Some people think the oil inside the earth is part of a support structure that helps keep the world round. But according to Rebecca Walsh Dell—a Ph.D. candidate in physical oceanography who is jointly affiliated with the Program in Oceans, Atmospheres, and Climate in MIT’s Department of Earth, Atmospheric, and Planetary Science, and with the Department of Physical Oceanography at theWoods Hole Oceanographic Institution—that’s not the case.
“The earth is like a can of soup,” she says. “Its strength comes from the can, not from the soup, and an empty can is still stackable. Granted, it’s possible to have some ground subsidence after drilling for oil, but this tends to be small and slow. So even if we were able to drain the very last drop of oil from the planet—which we’re not—it wouldn’t do any direct harm.”
The reason the earth won’t collapse into itself is because the oil isn’t in the ground per se; it’s in rock. How it got there and how humans get it out of there has a lot to do with the question of how much there is and what might be the consequences of future drilling.
“The Earth wasn’t born with oil in it,” says Dell. “Millions upon millions of years ago, microbes in the oceans lived and died, then sunk to the bottom and were covered by layers of sediments. Over a long period of time heat and pressure built up, which meant that this organic material did not decompose in the normal way. Instead it was transformed into hydrocarbons, what we call crude oil.”

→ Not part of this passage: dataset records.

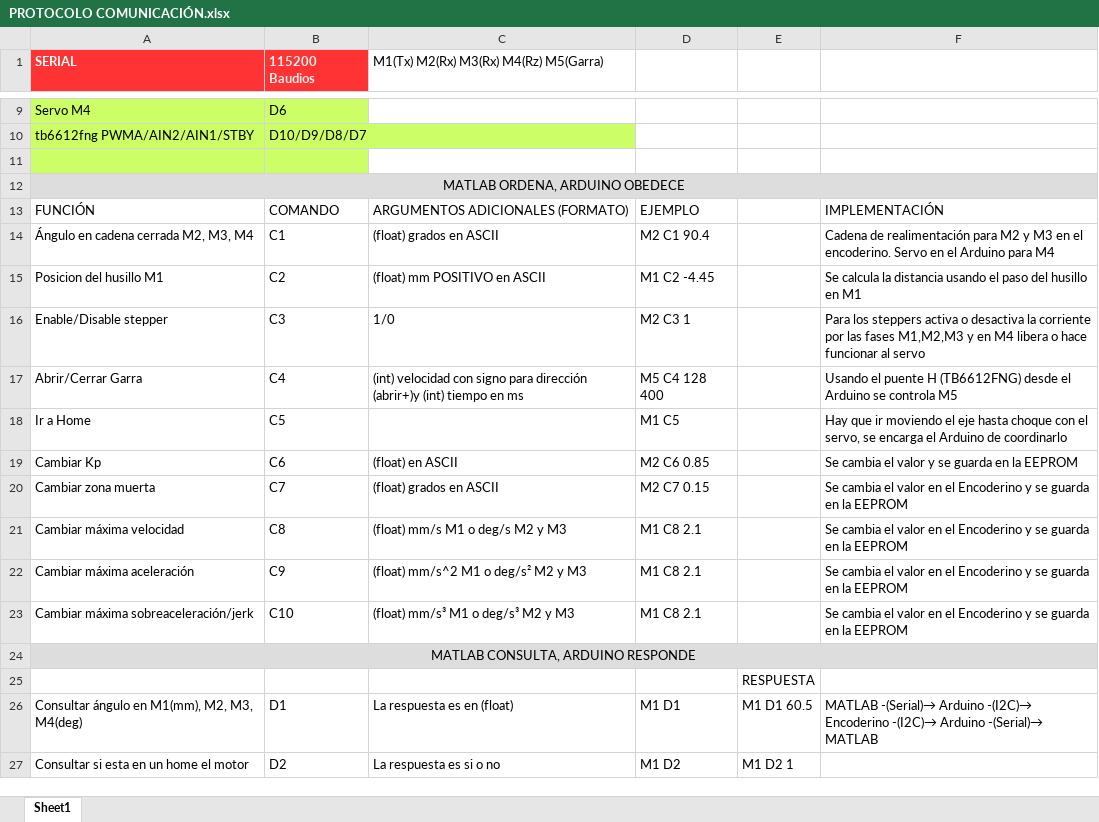
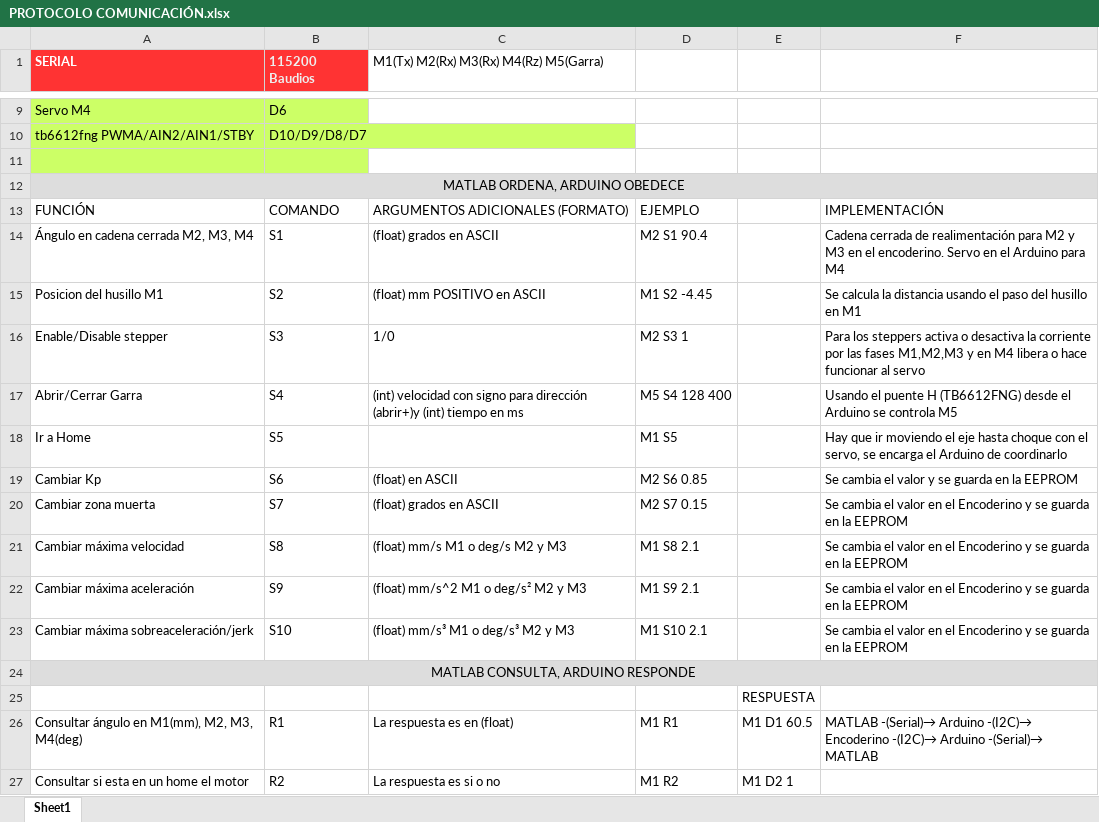
Before and after one commit to OscarGLorenz/Trabajo-Robotica, an Excel workbook: PROTOCOLO COMUNICACIÓN.xlsx, sheet Sheet1, drawn as a sheet; only a part is shown, gaps mark what is left out; values as stored, in another font and other column widths than the file's, no borders; the diff names each change by its address in the sheet, - before the commit and + after, or states it on an @@ line.

Commit message:
S/R Excel - App

```diff
--- a/PROTOCOLO COMUNICACIÓN.xlsx (sheet Sheet1)
+++ b/PROTOCOLO COMUNICACIÓN.xlsx (sheet Sheet1)
-B14 (115200 Baudios): C1
+B14 (115200 Baudios): S1
-D14: M2 C1 90.4
+D14: M2 S1 90.4
-F14: Cadena de realimentación…
+F14: Cadena cerrada de realimentación…
-B15 (115200 Baudios): C2
+B15 (115200 Baudios): S2
-D15: M1 C2 -4.45
+D15: M1 S2 -4.45
-B16 (115200 Baudios): C3
+B16 (115200 Baudios): S3
-D16: M2 C3 1
+D16: M2 S3 1
-B17 (115200 Baudios): C4
+B17 (115200 Baudios): S4
-D17: M5 C4 128 400
+D17: M5 S4 128 400
-B18 (115200 Baudios): C5
+B18 (115200 Baudios): S5
-D18: M1 C5
+D18: M1 S5
-B19 (115200 Baudios): C6
+B19 (115200 Baudios): S6
-D19: M2 C6 0.85
+D19: M2 S6 0.85
-B20 (115200 Baudios): C7
+B20 (115200 Baudios): S7
-D20: M2 C7 0.15
+D20: M2 S7 0.15
-B21 (115200 Baudios): C8
+B21 (115200 Baudios): S8
-D21: M1 C8 2.1
+D21: M1 S8 2.1
-B22 (115200 Baudios): C9
+B22 (115200 Baudios): S9
-D22: M1 C8 2.1
+D22: M1 S9 2.1
-B23 (115200 Baudios): C10
+B23 (115200 Baudios): S10
-D23: M1 C8 2.1
+D23: M1 S10 2.1
-B26 (115200 Baudios): D1
+B26 (115200 Baudios): R1
-D26: M1 D1
+D26: M1 R1
-B27 (115200 Baudios): D2
+B27 (115200 Baudios): R2
-D27: M1 D2
+D27: M1 R2
```
Also changed, not shown: 1 other file.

This oil is not just sloshing around inside the earth in gigantic gooey reservoirs. It’s actually stored in rock, which is why it requires enormous machinery to reach it and draw it out. “If you saw the movie There Will Be Blood, you saw geysers of oil coming out of the ground,” says Dell. That’s ‘easy’ oil, meaning it’s near the surface and inexpensive to get out. In the U.S., that oil is all gone.”
The real question, then, is how much crude oil can drilling companies get out of the ground profitably? If the cost and energy required to draw out a barrel of oil is more than what the market will pay for that barrel of oil, no one is going to pull it out of the ground. For example, it is believed that there may be extensive oil reservoirs in the Arctic, but it would be very expensive to drill there. So until it can be done cost-effectively, it’s not likely to be tapped.
Over the last couple of decades, new methods of extraction that break up the rock in which oil (or, more often, natural gas) is stored have gotten more popular. Hydrofracturing—or “fraking”—is process wherein water is mixed with sand and chemicals and forced into a well at high pressure, fracturing the rock and making it easier for the gas to flow out. Though effective, this method is not without its environmental impacts. “Fraking can cause earthquakes,” says Dell, “and while they are too small for a person to feel, scientists and engineers are trying to find out if it can contribute to stronger ones.” Fraking is more likely to harm the earth through spills of oil or other chemicals on the surface, Dell adds, and by environmental disruptions from the drilling itself—not to mention by how that gas and oil will contribute to climate change by being burned.
While we’ll never get all the oil out of the earth, we will reach what is known as “peak oil”—the point where oil production stops growing and begins an eventual and permanent decline. Experts agree that North America has long since reached peak oil, though there are countries where there is still capacity to expand production.
“As an oceanographer,” she says, “my concern is not that we’ll run out of oil, but that we’ll use all the oil we have, which will have serious consequences for the climate. I would rather see us move away from oil before it’s all burned. We’re taking some steps in that direction, but also some steps in the other direction. So in terms of harming the earth, it’s much more a factor of burning oil than drilling it.” —Jason M. Rubin